por Charlotte Gray

MembrosCríticasPopularidadeAvaliação médiaMenções
15113178,224 (3.67)62
Explores the 1915 murder of Charles "Bert" Massey, a member of one of Canada's wealthiest families and the trial of Carrie Davies, an eighteen-year-old penniless domestic servant who quickly confessed to the crime.
A carregar...

Adira ao LibraryThing para descobrir se irá gostar deste livro.

Ainda não há conversas na Discussão sobre este livro.

» Ver também 62 menções

Mostrando 1-5 de 13 (seguinte | mostrar todos)
An enthralling story of a crime, a trial and the people who lived it. Also brings the era to life vividly. ( )
  charlie68 | Dec 31, 2023 |
On February 8, 1915 the maid Carrie Davies shot Charles "Bert" Massey as he returned from work in view of at least one witness. By February 27, 1915 her trial was complete. This book gives the known details of events, the statements of Carrie and other witnesses, but is at least as much about Canada and Toronto and the changes society was experiencing. And early Canadian involvement in The Great War. For a U.S. citizen it is interesting to be forced to filter a different sort of continental nationalism, and view the lives of individuals who mattered to their community in 1915 and beyond.

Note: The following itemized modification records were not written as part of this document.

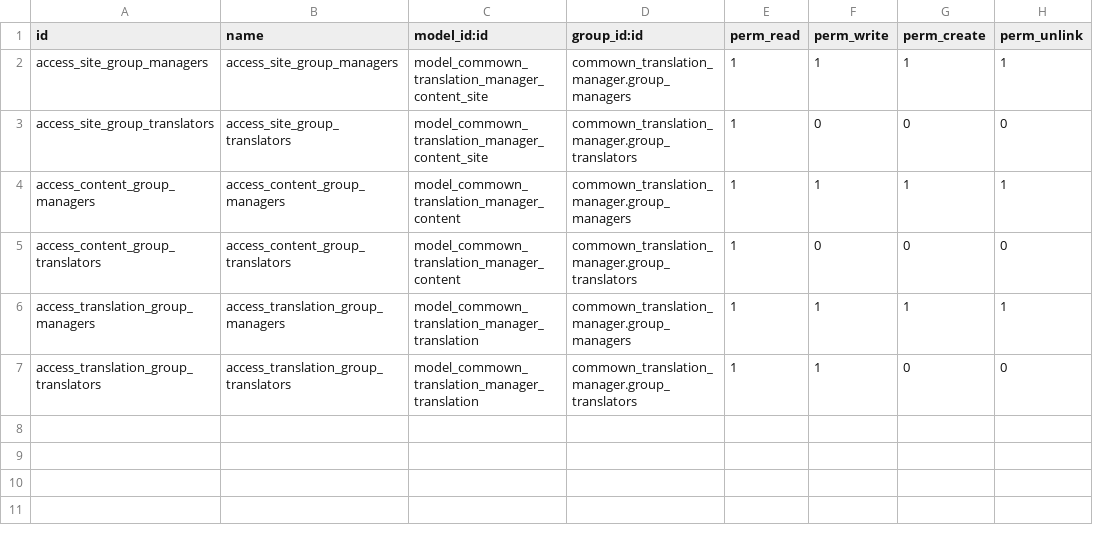
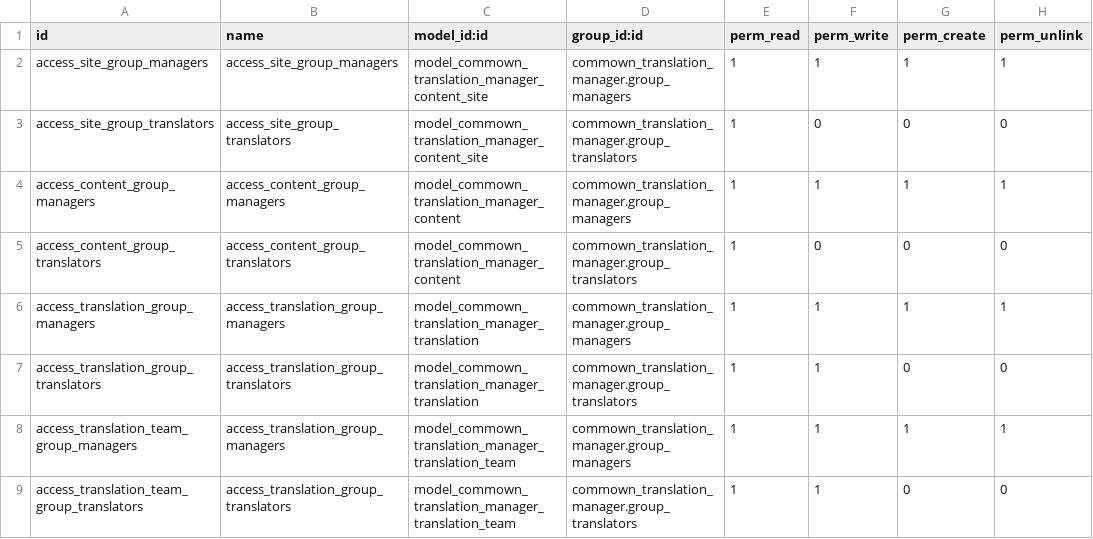
Before and after one commit to Honeyxilia/commown-odoo-addons, a CSV file: commown_translation_manager/security/ir.model.access.csv, drawn as a sheet.

```diff
--- a/commown_translation_manager/security/ir.model.access.csv
+++ b/commown_translation_manager/security/ir.model.access.csv
@@ -7 +7,3 @@ access_translation_group_managers,access_translation_group_managers,model_commow
 access_translation_group_translators,access_translation_group_translators,model_commown_translation_manager_translation,commown_translation_manager.group_translators,1,1,0,0
+access_translation_team_group_managers,access_translation_group_managers,model_commown_translation_manager_translation_team,commown_translation_manager.group_managers,1,1,1,1
+access_translation_team_group_translators,access_translation_group_translators,model_commown_translation_manager_translation_team,commown_translation_manager.group_translators,1,1,0,0
```
Also changed, not shown: 3 other files.
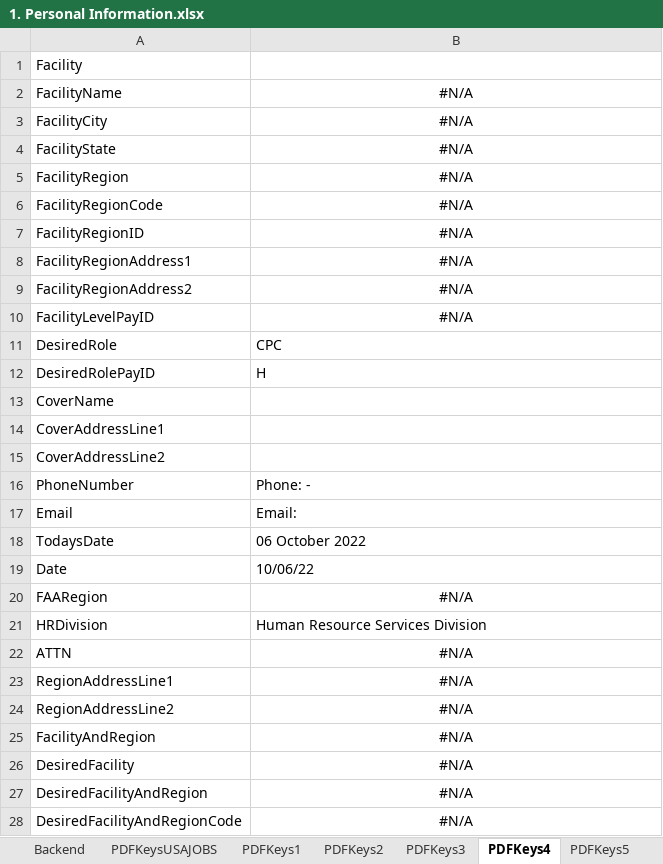
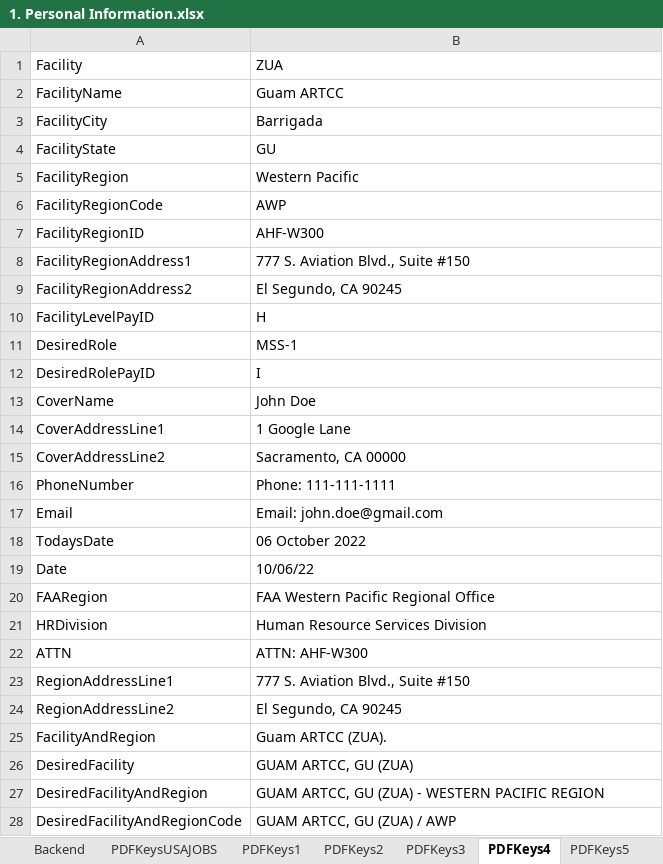
Before and after one commit to southwest416/ERR-Generator, an Excel workbook: 1. Personal Information.xlsx, sheet PDFKeys4, drawn as a sheet; only a part is shown; values as stored, in another font and other column widths than the file's, no borders; the diff covers the shown part only; the diff names each change by its address in the sheet, - before the commit and + after, or states it on an @@ line.

```diff
--- a/1. Personal Information.xlsx (sheet PDFKeys4)
+++ b/1. Personal Information.xlsx (sheet PDFKeys4)
-B1: (empty)
+B1: ZUA
-B2 (ZUA): #N/A
+B2 (ZUA): Guam ARTCC
-B2:B10 alignment: center
+B2:B10 alignment: left
-B3 (ZUA): #N/A
+B3 (ZUA): Barrigada
-B4 (ZUA): #N/A
+B4 (ZUA): GU
-B5 (ZUA): #N/A
+B5 (ZUA): Western Pacific
-B6 (ZUA): #N/A
+B6 (ZUA): AWP
-B7 (ZUA): #N/A
+B7 (ZUA): AHF-W300
-B8 (ZUA): #N/A
+B8 (ZUA): 777 S. Aviation Blvd., Suite #150
-B9 (ZUA): #N/A
+B9 (ZUA): El Segundo, CA 90245
-B10 (ZUA): #N/A
+B10 (ZUA): H
-B11 (ZUA): CPC
+B11 (ZUA): MSS-1
-B12 (ZUA): H
+B12 (ZUA): I
-B13 (ZUA): (empty)
+B13 (ZUA): John Doe
-B14 (ZUA): (empty)
+B14 (ZUA): 1 Google Lane
-B15 (ZUA): (empty)
+B15 (ZUA): Sacramento, CA 00000
-B16 (ZUA): Phone: -
+B16 (ZUA): Phone: 111-111-1111
-B17 (ZUA): Email:
+B17 (ZUA): Email: john.doe@gmail.com
-B20 (ZUA): #N/A
+B20 (ZUA): FAA Western Pacific Regional Office
-B20 alignment: center
+B20 alignment: left
-B22 (ZUA): #N/A
+B22 (ZUA): ATTN: AHF-W300
-B22:B28 alignment: center
+B22:B28 alignment: left
-B23 (ZUA): #N/A
+B23 (ZUA): 777 S. Aviation Blvd., Suite #150
-B24 (ZUA): #N/A
+B24 (ZUA): El Segundo, CA 90245
-B25 (ZUA): #N/A
+B25 (ZUA): Guam ARTCC (ZUA).
-B26 (ZUA): #N/A
+B26 (ZUA): GUAM ARTCC, GU (ZUA)
-B27 (ZUA): #N/A
+B27 (ZUA): GUAM ARTCC, GU (ZUA) - WESTERN PACIFIC REGION
-B28 (ZUA): #N/A
+B28 (ZUA): GUAM ARTCC, GU (ZUA) / AWP
```
Also changed, not shown: 46 edited cells and cell formats elsewhere in this sheet, sheet PDFKeys3, sheet PDFKeys1, sheet PDFKeys2, sheet PDFKeysUSAJOBS, sheet PDFKeys5, sheet PDFKeys6, 18 more sheets, hidden cells, 5 other files.
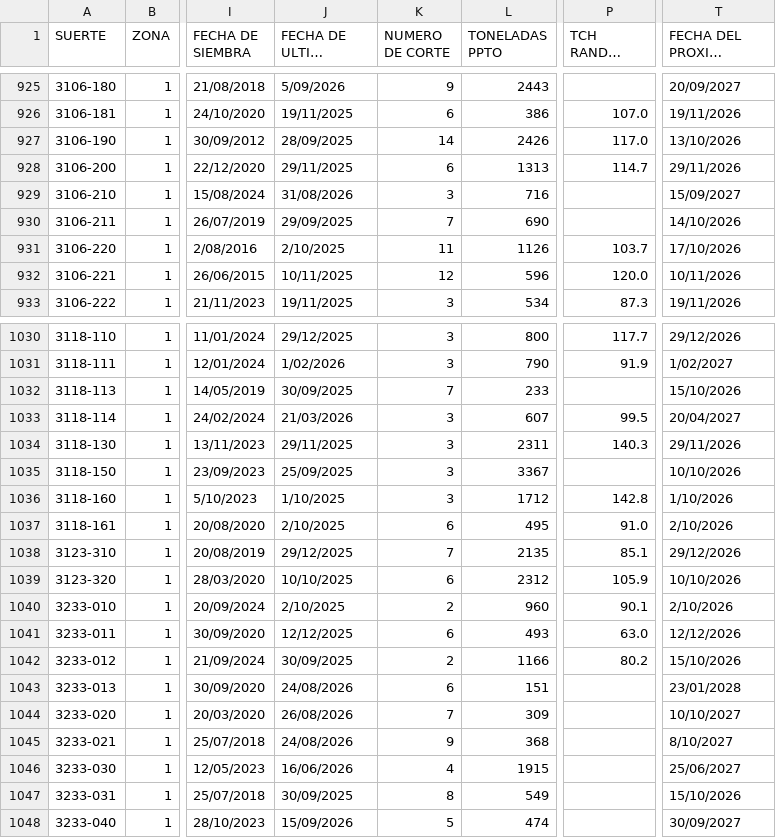
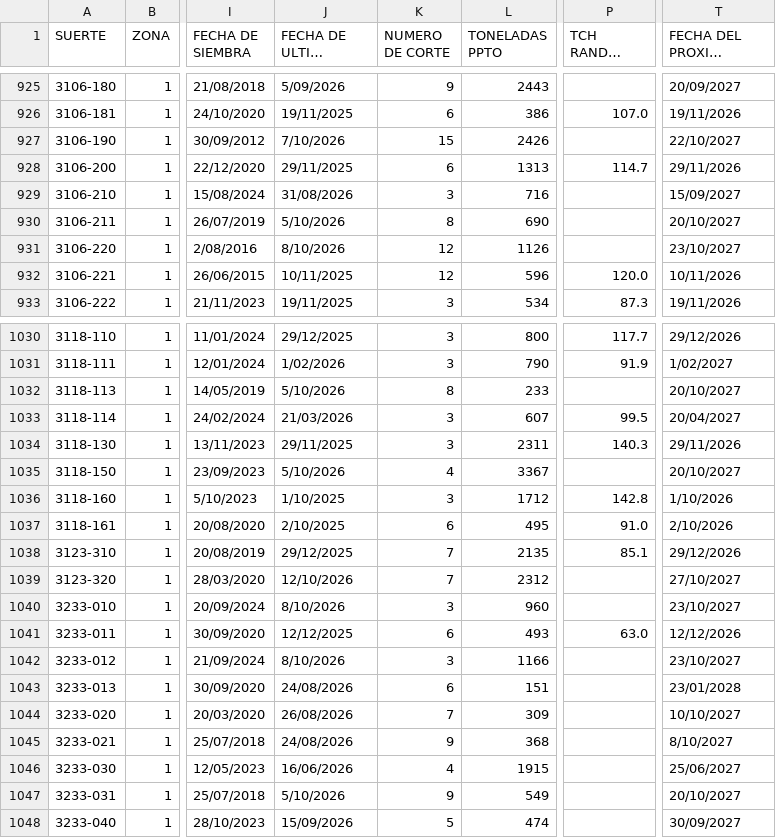
Before and after one commit to juancarloszuluagaranzon-afk/maestro-riopaila, a CSV file: maestro.csv, drawn as a sheet; only a part is shown, gaps mark what is left out; long unchanged cells end in …; the diff covers the shown part only; the diff names each change by its address in the sheet, - before the commit and + after, or states it on an @@ line.

```diff
--- a/maestro.csv
+++ b/maestro.csv
-J927 (FECHA DE ULTIMO CORTE): 28/09/2025
+J927 (FECHA DE ULTIMO CORTE): 7/10/2026
-K927 (NUMERO DE CORTE): 14
+K927 (NUMERO DE CORTE): 15
-P927 (TCH RANDOM FOREST): 117.0
+P927 (TCH RANDOM FOREST): (empty)
-T927 (FECHA DEL PROXIMO CORTE): 13/10/2026
+T927 (FECHA DEL PROXIMO CORTE): 22/10/2027
-J930 (FECHA DE ULTIMO CORTE): 29/09/2025
+J930 (FECHA DE ULTIMO CORTE): 5/10/2026
-K930 (NUMERO DE CORTE): 7
+K930 (NUMERO DE CORTE): 8
-T930 (FECHA DEL PROXIMO CORTE): 14/10/2026
+T930 (FECHA DEL PROXIMO CORTE): 20/10/2027
-J931 (FECHA DE ULTIMO CORTE): 2/10/2025
+J931 (FECHA DE ULTIMO CORTE): 8/10/2026
-K931 (NUMERO DE CORTE): 11
+K931 (NUMERO DE CORTE): 12
-P931 (TCH RANDOM FOREST): 103.7
+P931 (TCH RANDOM FOREST): (empty)
-T931 (FECHA DEL PROXIMO CORTE): 17/10/2026
+T931 (FECHA DEL PROXIMO CORTE): 23/10/2027
-J1032 (FECHA DE ULTIMO CORTE): 30/09/2025
+J1032 (FECHA DE ULTIMO CORTE): 5/10/2026
-K1032 (NUMERO DE CORTE): 7
+K1032 (NUMERO DE CORTE): 8
-T1032 (FECHA DEL PROXIMO CORTE): 15/10/2026
+T1032 (FECHA DEL PROXIMO CORTE): 20/10/2027
-J1035 (FECHA DE ULTIMO CORTE): 25/09/2025
+J1035 (FECHA DE ULTIMO CORTE): 5/10/2026
-K1035 (NUMERO DE CORTE): 3
+K1035 (NUMERO DE CORTE): 4
-T1035 (FECHA DEL PROXIMO CORTE): 10/10/2026
+T1035 (FECHA DEL PROXIMO CORTE): 20/10/2027
-J1039 (FECHA DE ULTIMO CORTE): 10/10/2025
+J1039 (FECHA DE ULTIMO CORTE): 12/10/2026
-K1039 (NUMERO DE CORTE): 6
+K1039 (NUMERO DE CORTE): 7
-P1039 (TCH RANDOM FOREST): 105.9
+P1039 (TCH RANDOM FOREST): (empty)
-T1039 (FECHA DEL PROXIMO CORTE): 10/10/2026
+T1039 (FECHA DEL PROXIMO CORTE): 27/10/2027
-J1040 (FECHA DE ULTIMO CORTE): 2/10/2025
+J1040 (FECHA DE ULTIMO CORTE): 8/10/2026
-K1040 (NUMERO DE CORTE): 2
+K1040 (NUMERO DE CORTE): 3
-P1040 (TCH RANDOM FOREST): 90.1
+P1040 (TCH RANDOM FOREST): (empty)
-T1040 (FECHA DEL PROXIMO CORTE): 2/10/2026
+T1040 (FECHA DEL PROXIMO CORTE): 23/10/2027
-J1042 (FECHA DE ULTIMO CORTE): 30/09/2025
+J1042 (FECHA DE ULTIMO CORTE): 8/10/2026
-K1042 (NUMERO DE CORTE): 2
+K1042 (NUMERO DE CORTE): 3
-P1042 (TCH RANDOM FOREST): 80.2
+P1042 (TCH RANDOM FOREST): (empty)
-T1042 (FECHA DEL PROXIMO CORTE): 15/10/2026
+T1042 (FECHA DEL PROXIMO CORTE): 23/10/2027
-J1047 (FECHA DE ULTIMO CORTE): 30/09/2025
+J1047 (FECHA DE ULTIMO CORTE): 5/10/2026
-K1047 (NUMERO DE CORTE): 8
+K1047 (NUMERO DE CORTE): 9
-T1047 (FECHA DEL PROXIMO CORTE): 15/10/2026
+T1047 (FECHA DEL PROXIMO CORTE): 20/10/2027
```
Also changed, not shown: 89 edited cells elsewhere in this file, 1 other file.
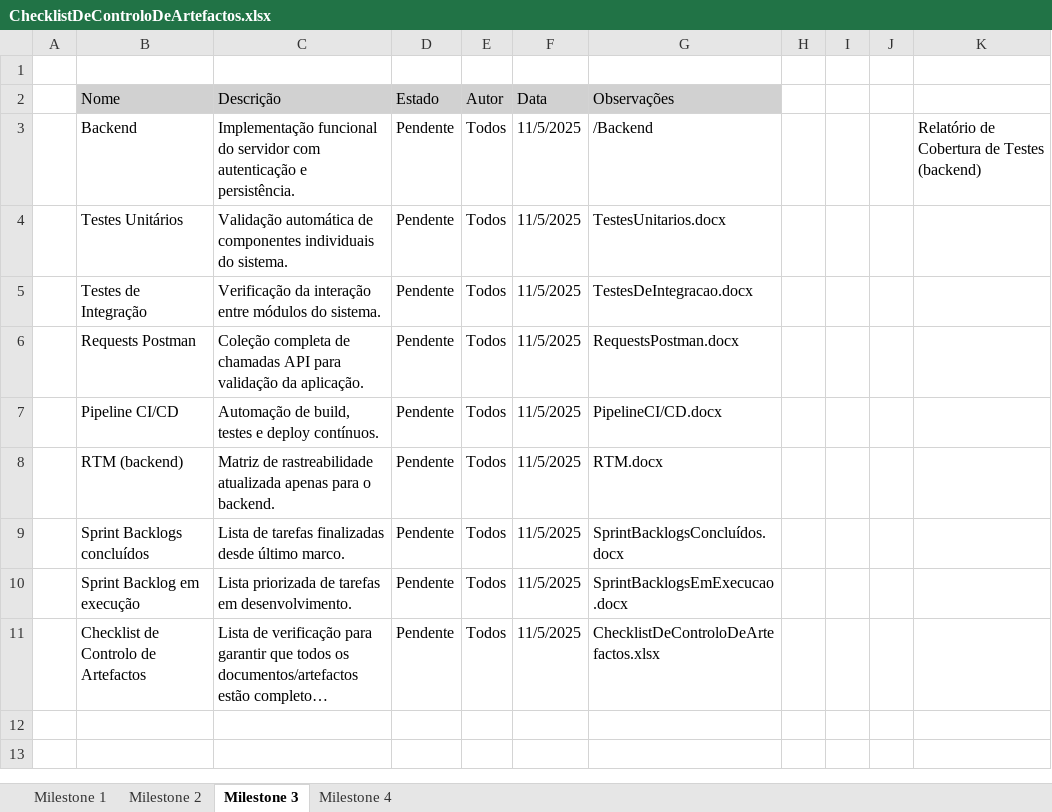
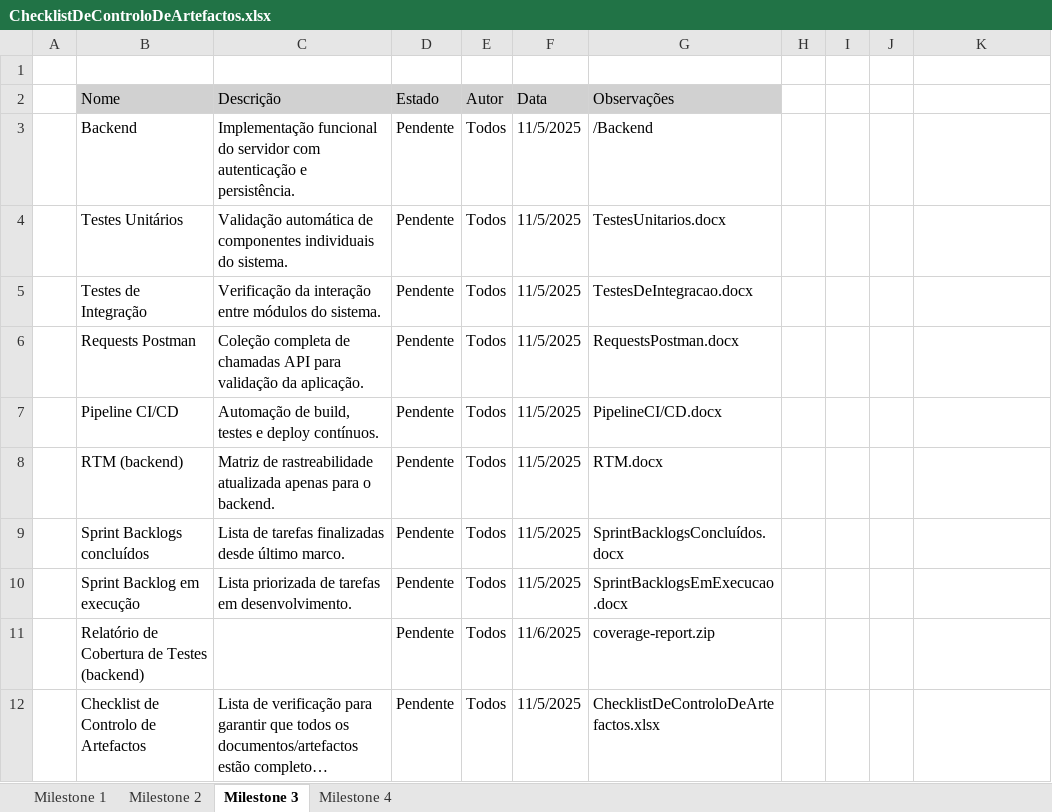
Before and after one commit to Guilherme-Barreiro/LDS, an Excel workbook: Milestone 3/ChecklistDeControloDeArtefactos.xlsx, sheet Milestone 3, drawn as a sheet; long unchanged cells end in …; values as stored, in another font and other column widths than the file's, no borders; the diff names each change by its address in the sheet, - before the commit and + after, or states it on an @@ line.

Commit message:
Update ChecklistDeControloDeArtefactos.xlsx

```diff
--- a/Milestone 3/ChecklistDeControloDeArtefactos.xlsx (sheet Milestone 3)
+++ b/Milestone 3/ChecklistDeControloDeArtefactos.xlsx (sheet Milestone 3)
-K3: Relatório de Cobertura de Testes (backend)
+K3: (empty)
+row 11:  | Relatório de Cobertura de Testes (backend) |  | Pendente | Todos | 11/6/2025 | coverage-report.zip
```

There seemed to be a lot of questions that could have been asked of which there is no record. That's not strange when the case was over 100 years ago and there seemed to be no doubt about what happened, just why. Most of Toronto seemed satisfied with the why presented at the trial and almost no one saw any real advantage in making a bigger scandal out of what happened. ( )
  quondame | Oct 18, 2022 |
This book is part true crime and part Canadian history. The author reports a famous murder case in Toronto in 1915, of socialite Charles Massey by his maid Carrie Davies, and inserts it into a snapshot of what was happening in Canada and especially in Toronto at that time. The eventual outcome of Carrie Davies trial was very interesting but I found the historical aspect of the book fascinating. It broadly covers Canada's contribution to the war but really focuses on the growth of Toronto as a powerful, economic force in the country. It talks about the development of architecture, the socio-economic situation in the city, business, immigration and women's rights of the time. It was a really interesting history lesson woven into the story of a murder trial. ( )
  Iudita | Nov 27, 2020 |
This is a story about a murder and trial that occurred here in Toronto in 1915. An 18-year-old British maid shot and killed her employer, because he had been sexually harassing her (though that language wasn't yet coined back then). Bert Massey was from a famous and wealthy Canadian family, and this should have and could have been an easy open-and-shut case. But it wasn't. It was a highly sensational trial and there were many sub-plots behind it. But almost as soon as it was over, Carrie Davies was quickly forgotten and faded into obscurity as the war took over the headlines. I thought it was very poignant that when a Toronto Star journalist, Frank Jones (I recognized his name!) went looking to speak to Carrie's daughter, in the 1980s, decades after Carrie's death, he was astounded to discover that she knew nothing of her mother's past. Carrie had never told her family about it.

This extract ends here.